Twitter users are being given more control over how advertisers can engage with them on the social network.
The change is part of a new set of privacy and data controls, which Twitter unveiled on Thursday. New personalization and data settings offer users more control over how Twitter can exploit their data, personalize their interfaces, and whether information may be shared with brand partners.
Users can now opt out of various types of data usage and sharing with what Twitter promises is a "single switch." Twitter has also expanded how it uses and stores data from other Web sites, which integrate Twitter content like embedded Tweets.

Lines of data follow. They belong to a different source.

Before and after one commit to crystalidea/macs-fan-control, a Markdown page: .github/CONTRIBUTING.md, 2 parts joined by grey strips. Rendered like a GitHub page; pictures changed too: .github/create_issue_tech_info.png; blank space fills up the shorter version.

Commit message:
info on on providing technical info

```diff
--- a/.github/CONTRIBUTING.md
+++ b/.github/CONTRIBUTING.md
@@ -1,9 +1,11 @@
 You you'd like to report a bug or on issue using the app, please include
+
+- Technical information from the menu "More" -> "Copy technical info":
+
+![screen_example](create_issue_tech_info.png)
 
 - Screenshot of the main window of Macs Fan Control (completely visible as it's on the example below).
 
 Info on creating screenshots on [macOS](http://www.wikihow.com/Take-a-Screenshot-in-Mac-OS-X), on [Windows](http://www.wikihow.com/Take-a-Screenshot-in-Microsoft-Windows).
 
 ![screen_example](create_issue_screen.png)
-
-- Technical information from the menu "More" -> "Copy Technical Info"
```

In addition, Twitter has updated how it shares nonpersonal, aggregated and device-level data, including through some select partnership agreements, which allow the data to be linked to users’ names, emails, and other personal information.
Twitter on Thursday also announced that it will be participating in the Swiss-US Privacy Shield, and adhering to the Digital Advertising Alliance’s Self-Regulatory Principles for Online Behavioral Advertising.
Twitter recently reported strong user growth during the first quarter of 2017. The social giant said it added about 9 million new users -- making it the biggest quarterly bump in years.
“We’re really proud to report accelerating growth and daily active usage … up 14%, year-over-year,” Twitter CEO Jack Dorsey told investors on an earnings call, last month.
Year-over-year, average monthly active users jumped 6% from 319 million to 328 million, during the first quarter. Among other factors, Dorsey attributed the rebound to better policing of trolls, bullies and other bad actors.
“We are seeing a significant decrease in the number of people experiencing abuse on Twitter,” Dorsey said. Twitter is also doing a better job as rolling out new products, and meeting the needs of average users, he added.
For the first quarter, Twitter reported revenue of $548 million -- down 8% year-over-year. Still, analysts were pleasantly surprised by Twitter’s user growth.